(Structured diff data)
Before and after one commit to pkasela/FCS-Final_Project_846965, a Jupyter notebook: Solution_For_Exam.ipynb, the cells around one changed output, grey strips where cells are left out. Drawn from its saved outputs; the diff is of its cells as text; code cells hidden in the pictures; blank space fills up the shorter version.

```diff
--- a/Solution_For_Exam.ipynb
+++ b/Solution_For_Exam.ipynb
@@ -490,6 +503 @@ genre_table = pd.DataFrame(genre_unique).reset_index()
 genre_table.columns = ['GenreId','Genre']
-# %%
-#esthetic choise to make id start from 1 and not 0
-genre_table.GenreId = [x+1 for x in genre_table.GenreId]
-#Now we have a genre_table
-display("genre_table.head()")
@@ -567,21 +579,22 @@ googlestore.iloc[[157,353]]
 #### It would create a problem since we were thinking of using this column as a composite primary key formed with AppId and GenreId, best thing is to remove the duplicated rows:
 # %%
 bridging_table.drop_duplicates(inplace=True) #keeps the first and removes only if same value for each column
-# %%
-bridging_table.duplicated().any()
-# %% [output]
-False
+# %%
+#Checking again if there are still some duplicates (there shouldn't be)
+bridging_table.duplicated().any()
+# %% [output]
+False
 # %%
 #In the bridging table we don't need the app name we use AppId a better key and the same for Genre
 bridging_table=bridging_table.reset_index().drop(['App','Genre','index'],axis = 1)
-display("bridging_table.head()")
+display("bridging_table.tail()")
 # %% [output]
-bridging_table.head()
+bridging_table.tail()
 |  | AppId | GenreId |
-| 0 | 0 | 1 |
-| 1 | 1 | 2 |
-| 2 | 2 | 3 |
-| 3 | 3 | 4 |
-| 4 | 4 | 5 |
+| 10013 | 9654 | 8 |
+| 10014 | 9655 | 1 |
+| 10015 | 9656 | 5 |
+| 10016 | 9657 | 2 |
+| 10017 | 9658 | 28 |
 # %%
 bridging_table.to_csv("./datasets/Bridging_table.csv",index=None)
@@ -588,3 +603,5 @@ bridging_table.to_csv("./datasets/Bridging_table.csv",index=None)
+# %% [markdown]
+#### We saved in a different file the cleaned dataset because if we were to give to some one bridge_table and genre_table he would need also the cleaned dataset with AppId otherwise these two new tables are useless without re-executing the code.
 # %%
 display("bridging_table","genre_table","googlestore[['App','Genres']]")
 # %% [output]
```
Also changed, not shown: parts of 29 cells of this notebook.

--- Problem requirements ---
Every line holding the string "display" should be copied here, so please find those lines in the data.

--- Answer to this exercise ---
-display("genre_table.head()")
-display("bridging_table.head()")
+display("bridging_table.tail()")
 display("bridging_table","genre_table","googlestore[['App','Genres']]")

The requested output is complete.